Surely we can get through a Championship season and hope to lose fewer games than that, surely therefore, by definition, we could be play-off contenders every season. Going for success. Winning games, scoring goals, making the opposition think about us for once rather than bigging them up. That’d be nice. All of that plus some away days to savour. A trip to the seaside to watch Bournemouth. The return of the local derby matches against that lot from down the road. A chance to renew acquaintances with our very dear friends at Leeds United. Proper footballing days out, each and everyone. None of this football as tourism lark and posing for photographs outside of Old Trafford simply because… well, it is Old Trafford and a legal requirement. Nope, forget all that. Give me Dean Court and The Valley any day. Better burgers, better beer and better banter. That’s the Championship.
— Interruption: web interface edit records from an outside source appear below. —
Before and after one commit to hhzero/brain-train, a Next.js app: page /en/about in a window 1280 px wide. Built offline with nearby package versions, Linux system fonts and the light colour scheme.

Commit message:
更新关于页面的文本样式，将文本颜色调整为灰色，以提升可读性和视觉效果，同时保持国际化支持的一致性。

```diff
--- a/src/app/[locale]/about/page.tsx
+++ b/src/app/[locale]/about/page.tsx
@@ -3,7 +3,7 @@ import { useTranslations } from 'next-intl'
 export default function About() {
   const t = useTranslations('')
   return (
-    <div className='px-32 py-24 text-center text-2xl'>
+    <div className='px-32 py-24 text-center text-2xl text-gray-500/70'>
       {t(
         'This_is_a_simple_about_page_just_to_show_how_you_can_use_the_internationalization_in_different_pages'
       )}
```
It all looks as if I am not only living with no fear of relegation, but that I am positively looking forward to all of the benefits it might bring – the biggest being the return of the football! Hanging on in quiet desperation is the Premier League way – surviving, fighting, treading water and hoping for the best, grinding out those 1-0 wins over the Southamptons and the Stoke Cities of the world, celebrating survival and more of the same to come, being a minnow in a sea of business sharks and fighting, always fighting, for the occasional scrap, an acknowledgement, a kind word or two – or even a summary from the Match of the Day team that doesn’t belittle or patronise us, nor show an arrogant disregard for the club, that “…the Norwich number six knocks it in and the big lad in the centre of their defence bangs it home…” sort of thing.
Do I really want all of that for another year? Or would I like some football?
The answer is as clear cut and crystal clear as the water that adorns a mountain spring.
You bet I do! I want us to be part of the footballing monster that is the Barclays Premier League. I want us to be part of it next season, the season after that and the season after that. I want us fighting for every point, defying the odds, surviving, thriving, looking to defy the odds and the pundits – again, again and again. Norwich City and the Premier League: do we belong? Maybe not. Do I want us to be part of it – now and in the future? Hell yes. Because for all of its faults, for all of the hype, the glitz, the top heavy glamour and the obscene wealth and coverage that it generates for its life members and the fact that we will never win the thing – or qualify for the Champions League and that the ambition that we will enter every season will be nothing more than survival – the Premier League, the greedy, overblown, overrated and fiercely uncompetitive Premier League is the only place I ever want my team to be.
And THAT is what worries me.